A Fear Hierarchy chart.The ability to recognize signs of fear, anxiety, and undue stress in horses is critical. Undue stress and fearful emotions are counter-productive to learning. While stressed horses simply cannot learn the lessons we want them to learn, overexposure to triggers can, paradoxically, result in behaviours viewed as desirable by the trainer.

This can be seen when people tie young horses away from others to ‘patience poles’. At first, the horse will strongly try to escape the restricted isolation; but eventually, escape attempts subside. However, this change in behavioural response isn’t usually associated with positive feelings. More frequently, it signifies that the horse has exhausted their physical and mental reserves needed to escape the situation. Repeated, similar experiences at the patience pole can result in ‘learned helplessness’, a psychological condition where the horse learns that no action they take will stop very unpleasant things happening to them, resulting in despondency. Once experienced in one aspect of an animal’s life, learned helplessness can occur more easily during other stressful events in the future.

In my work as a clinical animal behaviourist, trigger management coupled with systematic desensitization are my go-to techniques for helping horses experiencing separation-related distress. Effective and low-stress, this combination can be used whether horses have trouble specifically with being left by others, or by leaving others. Creating what’s known as a ‘fear hierarchy’ before training begins can help guide the trainer in identifying appropriate levels of trigger exposure. Changing emotions and stress responses takes more time than training new behaviours to a naïve horse and the individual’s responses will dictate the speed of retraining.
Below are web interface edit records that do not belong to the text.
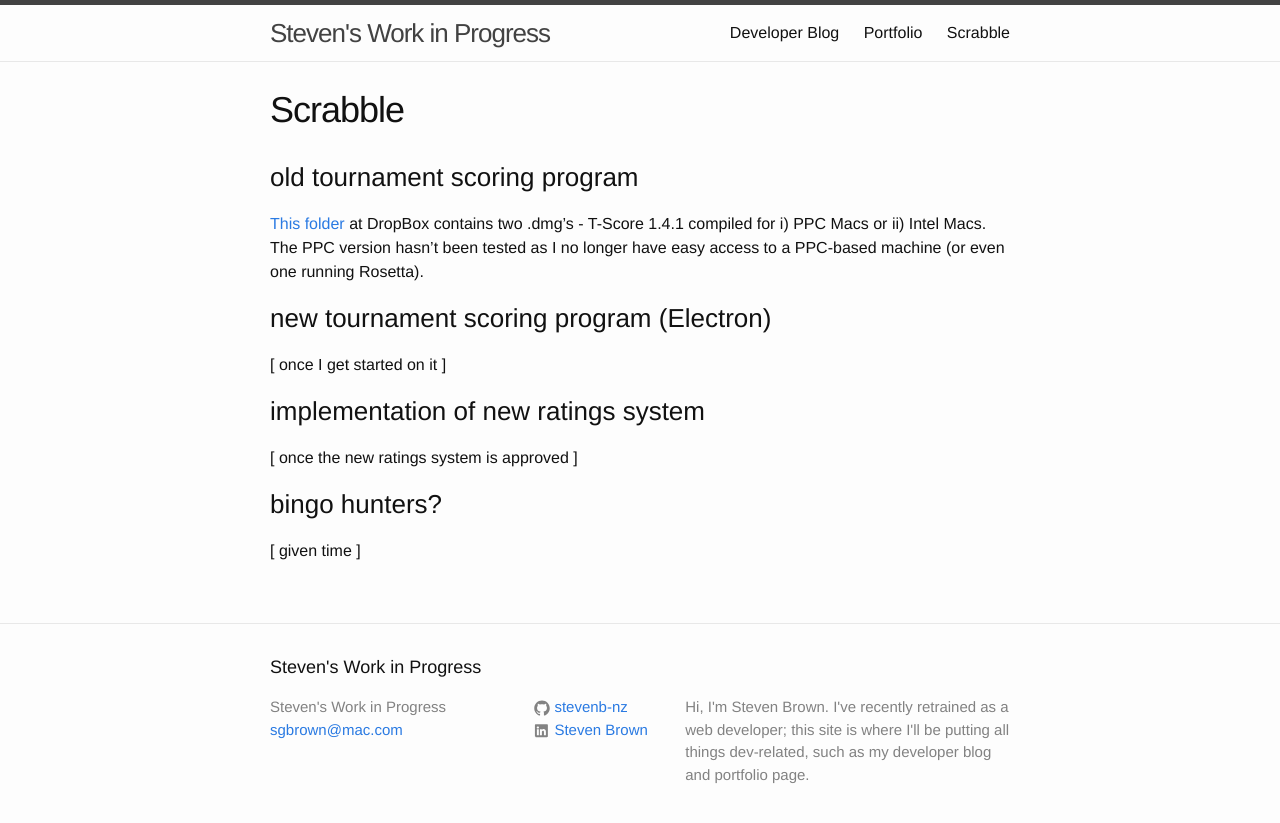
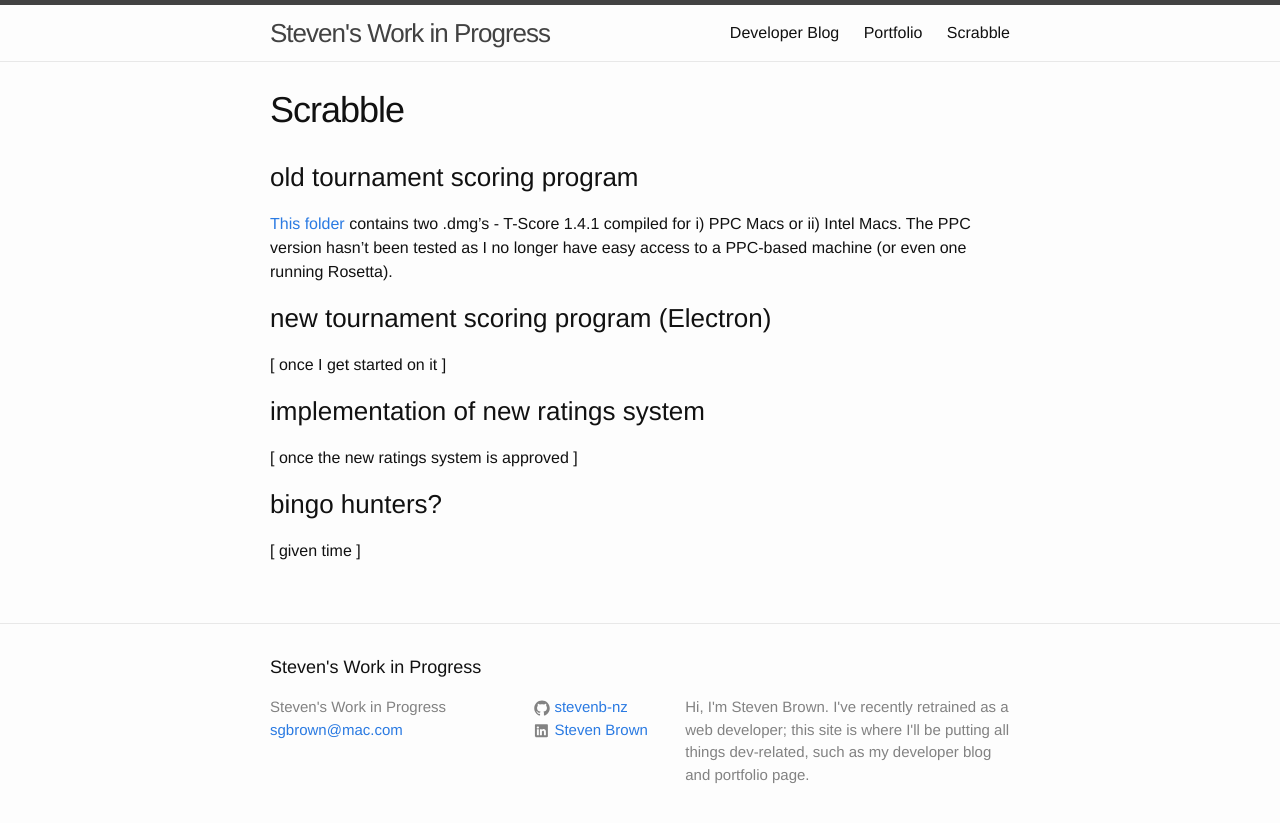
Before and after one commit to stevenb-nz/stevenb-nz.github.io, a Jekyll site: the page built from scrabble.md, in a window 1280 px wide. Shown: the top 823 px of the page. Built offline with Jekyll 4.4.1, drawn with Linux system fonts in a browser that asks for light colours.

Commit message:
move T-Score .dmg's from DropBox to github.io

```diff
--- a/scrabble.md
+++ b/scrabble.md
@@ -6,7 +6,7 @@ permalink: /scrabble/
 
 ### old tournament scoring program
 
-[This folder](https://www.dropbox.com/sh/o87m9vfi13ykrqo/AAD2HRFx3u3yfe7cVODJPBCOa?dl=0) at DropBox contains two .dmg's - T-Score 1.4.1 compiled for i) PPC Macs or ii) Intel Macs. The PPC version hasn't been tested as I no longer have easy access to a PPC-based machine (or even one running Rosetta).
+[This folder](/T-Score) contains two .dmg's - T-Score 1.4.1 compiled for i) PPC Macs or ii) Intel Macs. The PPC version hasn't been tested as I no longer have easy access to a PPC-based machine (or even one running Rosetta).
 
 ### new tournament scoring program (Electron)
 
```
Also changed, not shown: 2 other files.
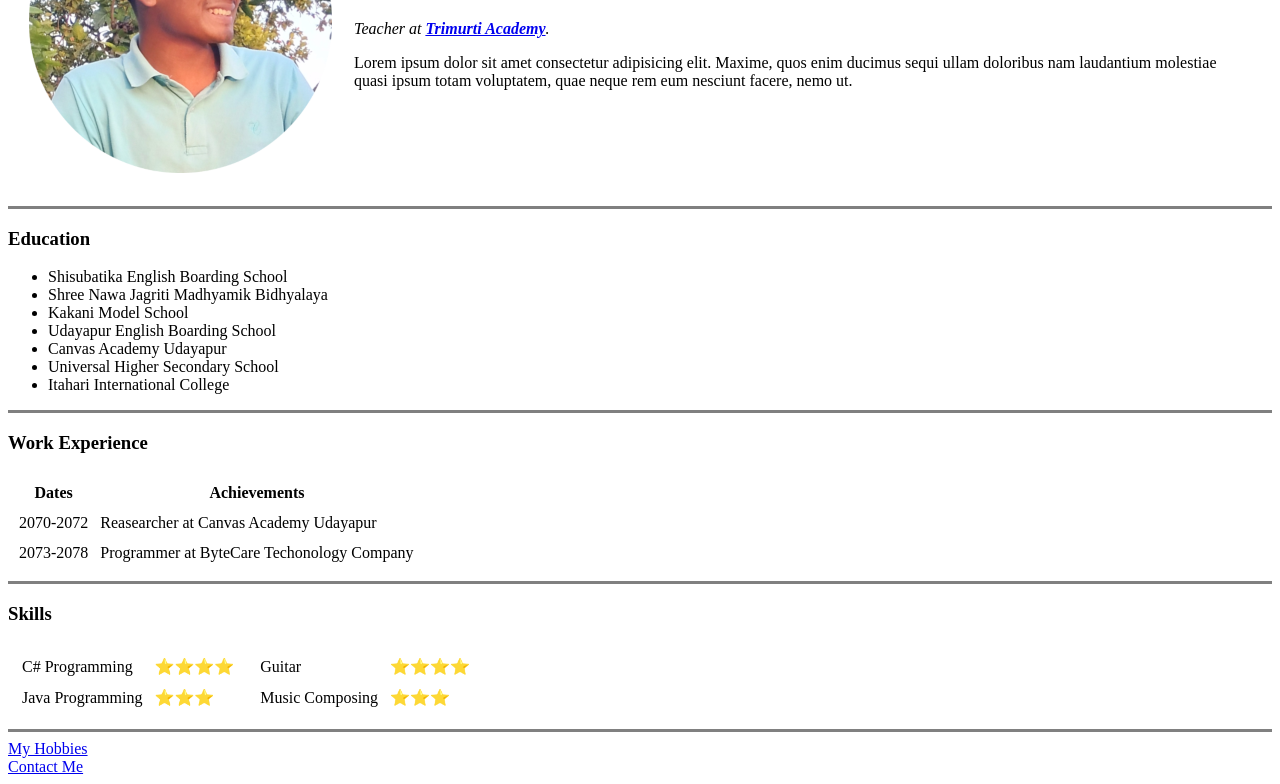
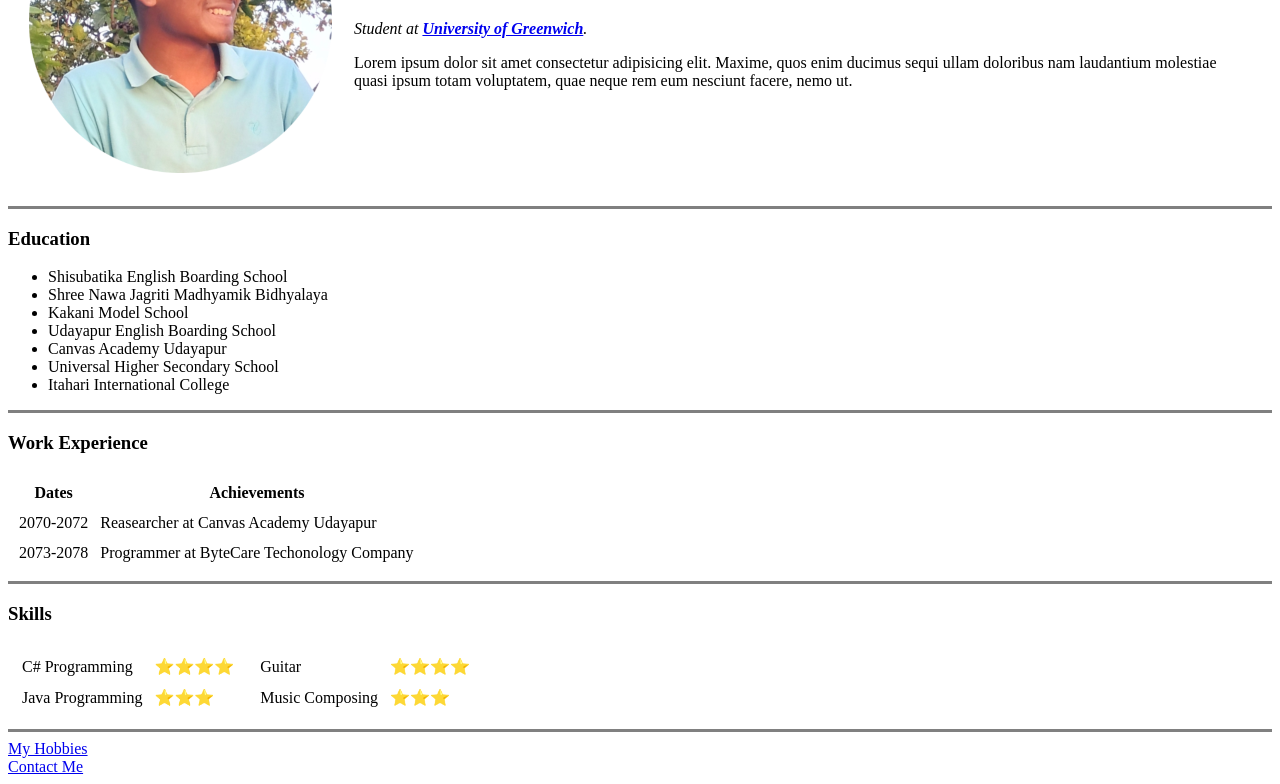
Before and after one commit to Samip-Danuwar/PersonalWebsite, a plain HTML site: page index.html in a window 1280 px wide. Shown: the part 159-943 px from the top of the page. Drawn offline with Linux system fonts and the light colour scheme.

Commit message:
Update index.html
little changes

```diff
--- a/index.html
+++ b/index.html
@@ -16,7 +16,7 @@
             </td>
             <td>
                 <h1>Samip Danuwar</h1>
-                <p> <em>Teacher at <strong> <a href="https://www.facebook.com/TrimurtiAcademy/">Trimurti Academy</a></strong>.</em></p>
+                <p> <em>Student at <strong> <a href="https://www.gre.ac.uk/">University of Greenwich</a></strong>.</em></p>
                 <p>
                     Lorem ipsum dolor sit amet consectetur adipisicing elit. Maxime, quos enim ducimus sequi ullam doloribus nam laudantium molestiae quasi ipsum totam voluptatem, quae neque rem eum nesciunt facere, nemo ut.
                 </p>
```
Generalization is the ability of an animal to transfer what they’ve learned in one context to other contexts. This is achieved by setting up training so that the horse can succeed under easy conditions before gradually layering in variables which may make it more challenging. For example, accepting separation from others at a distance of 40 feet in a quiet arena is easier than being asked to ride out solo for one hour. Generalization should be factored in while addressing separation distress in horses.